So I sat down and figured out more adjustments to this accursed pattern, and then I:
- added another 2" FBA
- took out the extra at the lower side seams of the front as in version #1
- consulted with my Fashion Advisor, who suggested I remove 1/2" of the fullness at the center back neck
- lowered the armhole just a tad (3/16")
- extended the armhole seam about 1/2" just in case
- cut it out
- sewed it together
And have now wasted another 2 1/2 yards of innocent smocking fabric.
And hey, I was all photo ready this time! Hairdo, full makeup, smiling, you know the drill. But I just could not hide the TTO look on my face, so I cropped. That's for Totally Ticked Off. So now you know.
To prove that this is indeed ANOTHER one, look carefully and you will see that I marked the center front line with a PENCIL. I used a pencil only because I could not find a gigantic black magic marker.
The back neckline is much improved. Thank you, Fashion Advisor. Too bad that's the only nice thing I have to say about this torture.
I should point out (or maybe not) that I am a nerd. I pinned. I basted. I pressed. I serged. I even understitched, for Pete's sake. I am meticulously precise when it comes to sewing. I take my time with a project like this, making absolutely sure that any defects are not due to cutting offgrain, stretching, etc.
Here's the pit shot:
Yes, I shaved, just for you.
The side shot--I'm wearing booty pants today. This project is just full of BUTT, isn't it?
Horrors beyond horrors.
This thing is now about 4 inches larger in the bust than I am. So what gives?
Do you ever start to embark on an adventure and that Little Voice in your head whispers "this doesn't look right?" Or like in the situation presently at hand where I kept hearing "this just doesn't look NATURAL." The first time I looked at the pattern piece below, something struck me as very odd about it.
Test time! See if it speaks to you, too!
Here's what it looks like folded in half down the center front. The top portion is the front facing. You fold it in down in half so the armholes meet.
Another hint: This is cut on the true bias, remember, class?
In the next photo I have folded down the front facing and sort of draped the neckline down into a cowl shape:
I knew, just KNEW, that that bias armhole wasn't going to wear or hang correctly. So why oh why oh why did I make TWO of these things??????
The armhole as presented on this pattern are almost circular. In order to form the shoulder, the bias armhole is contorted. And it really doesn't want to be contorted. I have known for eons that the fit/grain/cut on the shoulder determines the total success/failure of a garment.
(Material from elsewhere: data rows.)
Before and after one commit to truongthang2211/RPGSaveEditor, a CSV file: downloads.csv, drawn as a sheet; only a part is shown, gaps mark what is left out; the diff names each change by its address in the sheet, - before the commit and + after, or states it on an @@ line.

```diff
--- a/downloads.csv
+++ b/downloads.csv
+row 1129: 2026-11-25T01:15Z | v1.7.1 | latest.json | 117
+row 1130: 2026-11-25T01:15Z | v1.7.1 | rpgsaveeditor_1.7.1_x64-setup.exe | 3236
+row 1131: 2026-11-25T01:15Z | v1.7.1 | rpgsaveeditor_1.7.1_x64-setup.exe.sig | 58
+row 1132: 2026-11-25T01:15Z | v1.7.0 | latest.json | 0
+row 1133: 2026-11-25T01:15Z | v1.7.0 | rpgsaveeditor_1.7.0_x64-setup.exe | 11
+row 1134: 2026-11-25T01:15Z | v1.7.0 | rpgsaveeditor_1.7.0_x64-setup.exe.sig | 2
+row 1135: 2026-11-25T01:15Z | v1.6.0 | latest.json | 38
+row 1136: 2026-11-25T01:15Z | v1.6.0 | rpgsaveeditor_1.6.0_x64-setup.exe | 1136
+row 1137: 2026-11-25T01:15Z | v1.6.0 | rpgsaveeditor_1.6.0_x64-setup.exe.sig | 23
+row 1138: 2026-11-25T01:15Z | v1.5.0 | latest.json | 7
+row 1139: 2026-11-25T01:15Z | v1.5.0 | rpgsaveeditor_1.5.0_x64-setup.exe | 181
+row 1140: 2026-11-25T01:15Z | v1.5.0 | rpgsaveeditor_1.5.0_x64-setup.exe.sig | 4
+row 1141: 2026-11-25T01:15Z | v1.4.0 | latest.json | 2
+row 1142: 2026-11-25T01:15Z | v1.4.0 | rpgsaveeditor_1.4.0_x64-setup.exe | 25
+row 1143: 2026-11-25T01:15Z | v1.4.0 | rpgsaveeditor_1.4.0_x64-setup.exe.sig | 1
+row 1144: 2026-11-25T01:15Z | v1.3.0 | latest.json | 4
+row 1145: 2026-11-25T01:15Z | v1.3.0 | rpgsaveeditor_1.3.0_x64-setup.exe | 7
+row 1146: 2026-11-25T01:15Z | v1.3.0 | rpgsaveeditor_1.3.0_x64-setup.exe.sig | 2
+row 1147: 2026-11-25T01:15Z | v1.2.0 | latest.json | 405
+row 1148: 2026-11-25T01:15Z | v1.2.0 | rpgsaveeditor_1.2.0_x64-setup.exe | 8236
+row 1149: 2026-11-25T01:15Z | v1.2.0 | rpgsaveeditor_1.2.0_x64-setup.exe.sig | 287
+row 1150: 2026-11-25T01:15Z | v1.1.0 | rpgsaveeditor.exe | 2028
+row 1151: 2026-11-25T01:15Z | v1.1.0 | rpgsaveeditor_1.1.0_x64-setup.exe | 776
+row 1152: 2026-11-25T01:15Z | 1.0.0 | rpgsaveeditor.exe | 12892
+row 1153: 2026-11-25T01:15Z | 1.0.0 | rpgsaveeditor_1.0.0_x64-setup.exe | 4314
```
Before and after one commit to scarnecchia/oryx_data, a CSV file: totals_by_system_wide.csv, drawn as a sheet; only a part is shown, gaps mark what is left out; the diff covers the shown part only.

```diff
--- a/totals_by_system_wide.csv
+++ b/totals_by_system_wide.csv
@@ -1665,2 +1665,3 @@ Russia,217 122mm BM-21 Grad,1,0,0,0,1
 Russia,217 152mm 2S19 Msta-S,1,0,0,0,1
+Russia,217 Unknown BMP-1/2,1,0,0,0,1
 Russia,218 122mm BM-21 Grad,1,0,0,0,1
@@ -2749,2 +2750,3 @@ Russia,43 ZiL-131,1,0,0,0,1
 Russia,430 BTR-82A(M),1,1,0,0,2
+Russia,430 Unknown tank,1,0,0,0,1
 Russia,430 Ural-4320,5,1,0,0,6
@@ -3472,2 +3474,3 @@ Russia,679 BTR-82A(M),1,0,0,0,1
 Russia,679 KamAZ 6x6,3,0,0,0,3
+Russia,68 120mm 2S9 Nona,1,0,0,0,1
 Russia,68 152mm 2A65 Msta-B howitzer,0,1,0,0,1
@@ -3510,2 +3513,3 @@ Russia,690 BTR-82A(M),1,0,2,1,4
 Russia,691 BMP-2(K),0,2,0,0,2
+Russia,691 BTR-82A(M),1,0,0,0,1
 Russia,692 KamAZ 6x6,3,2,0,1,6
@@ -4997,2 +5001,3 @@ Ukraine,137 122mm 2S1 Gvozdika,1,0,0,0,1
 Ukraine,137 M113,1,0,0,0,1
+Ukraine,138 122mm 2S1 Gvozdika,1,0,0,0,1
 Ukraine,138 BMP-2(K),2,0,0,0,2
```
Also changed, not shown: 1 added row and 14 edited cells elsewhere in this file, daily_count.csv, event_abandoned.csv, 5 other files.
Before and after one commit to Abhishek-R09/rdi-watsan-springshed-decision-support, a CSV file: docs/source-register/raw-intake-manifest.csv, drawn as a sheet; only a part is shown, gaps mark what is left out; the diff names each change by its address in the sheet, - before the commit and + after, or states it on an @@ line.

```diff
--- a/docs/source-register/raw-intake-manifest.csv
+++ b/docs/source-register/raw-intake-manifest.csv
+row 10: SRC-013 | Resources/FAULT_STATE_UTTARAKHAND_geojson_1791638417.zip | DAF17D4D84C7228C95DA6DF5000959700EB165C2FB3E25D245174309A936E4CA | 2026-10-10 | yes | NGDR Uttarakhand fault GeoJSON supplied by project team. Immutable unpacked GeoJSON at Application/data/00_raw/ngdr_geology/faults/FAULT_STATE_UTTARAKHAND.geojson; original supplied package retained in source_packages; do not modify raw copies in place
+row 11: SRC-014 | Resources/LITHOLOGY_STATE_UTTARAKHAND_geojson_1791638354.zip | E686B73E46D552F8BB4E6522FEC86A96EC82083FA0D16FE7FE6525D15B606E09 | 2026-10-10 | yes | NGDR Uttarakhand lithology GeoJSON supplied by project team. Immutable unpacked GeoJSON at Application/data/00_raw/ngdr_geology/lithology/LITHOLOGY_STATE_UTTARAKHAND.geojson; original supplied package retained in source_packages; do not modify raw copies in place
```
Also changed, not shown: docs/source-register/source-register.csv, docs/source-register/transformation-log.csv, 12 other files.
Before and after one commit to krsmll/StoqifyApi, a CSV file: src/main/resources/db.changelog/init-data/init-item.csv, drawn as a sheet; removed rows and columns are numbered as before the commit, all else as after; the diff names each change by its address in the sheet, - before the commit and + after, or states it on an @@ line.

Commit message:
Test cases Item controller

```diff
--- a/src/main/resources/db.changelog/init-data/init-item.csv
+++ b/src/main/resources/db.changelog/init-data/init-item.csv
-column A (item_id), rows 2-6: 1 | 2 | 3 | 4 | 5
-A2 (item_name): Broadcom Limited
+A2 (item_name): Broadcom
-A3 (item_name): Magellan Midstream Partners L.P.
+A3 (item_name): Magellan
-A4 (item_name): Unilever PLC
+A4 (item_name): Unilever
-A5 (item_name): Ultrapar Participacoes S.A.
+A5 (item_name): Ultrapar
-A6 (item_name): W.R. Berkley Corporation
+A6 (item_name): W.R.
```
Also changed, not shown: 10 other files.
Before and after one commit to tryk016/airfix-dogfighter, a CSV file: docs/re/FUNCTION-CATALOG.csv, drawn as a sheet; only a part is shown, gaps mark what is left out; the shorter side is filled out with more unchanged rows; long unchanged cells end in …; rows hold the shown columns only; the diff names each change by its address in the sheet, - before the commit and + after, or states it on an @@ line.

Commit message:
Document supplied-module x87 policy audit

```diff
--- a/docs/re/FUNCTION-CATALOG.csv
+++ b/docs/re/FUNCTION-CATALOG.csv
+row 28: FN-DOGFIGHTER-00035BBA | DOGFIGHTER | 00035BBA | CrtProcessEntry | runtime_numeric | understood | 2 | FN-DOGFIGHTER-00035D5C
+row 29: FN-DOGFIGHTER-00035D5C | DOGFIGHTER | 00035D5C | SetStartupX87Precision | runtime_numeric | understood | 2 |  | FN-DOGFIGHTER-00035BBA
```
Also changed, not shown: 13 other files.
Lucky for me, three Well-Known Experts in the field just happened to drop by for a glass of cold sweet tea--here's M. Rohr (all he could do was demonstrate an inset cowl neckline, so no hope there) and Jack Handford, who isn't really into pattern design, but sweet tea is sweet tea.....
But my Very Best Friend, Helen Armstrong, came to the tea party, too:
And right there, on page 219, I found this:
Even though this is diagramed to demonstrate a bias back neck cowl instead of a front neck cowl--look at the armholes, people!
Lesson learned. Listen to the Little Voices. Put down the scissors and THINK.
Some Very Good News
I've had my mind read. Yep. By someone 12,000 miles away. I've been thinking about doing this very thing and I opened up the new Australian Smocking and Embroidery issue and there it was! I should trust my instincts more. Someone else did, and I have fallen in love with it. Can you believe I was also thinking of doing this in Hersheys Dark Chocolate, too???
Although I must admit that I was thinking of a fitted yoke with a zipper. They went for elastic in the waist instead. Gorgeous.
And there's also this, which has a very unique smocking pattern--it has zigs, but no zags:
I've also spent time with the new Sew Beautiful issue but am not really impressed. But this one does make me yearn for a teeny little fall breeze:
Beautiful smocking pattern.
Final Thoughts (subtitled Gee, I Thought She'd Never Shut Up)
If you need to grade patterns, buy the Handford book.
If you want to do some truly fancy design elements, buy the Rohr book.
If you want to do fancy design but need a little more direction or hand-holding or whatever, buy the Armstrong book. She has over 20 pages of just COWLS!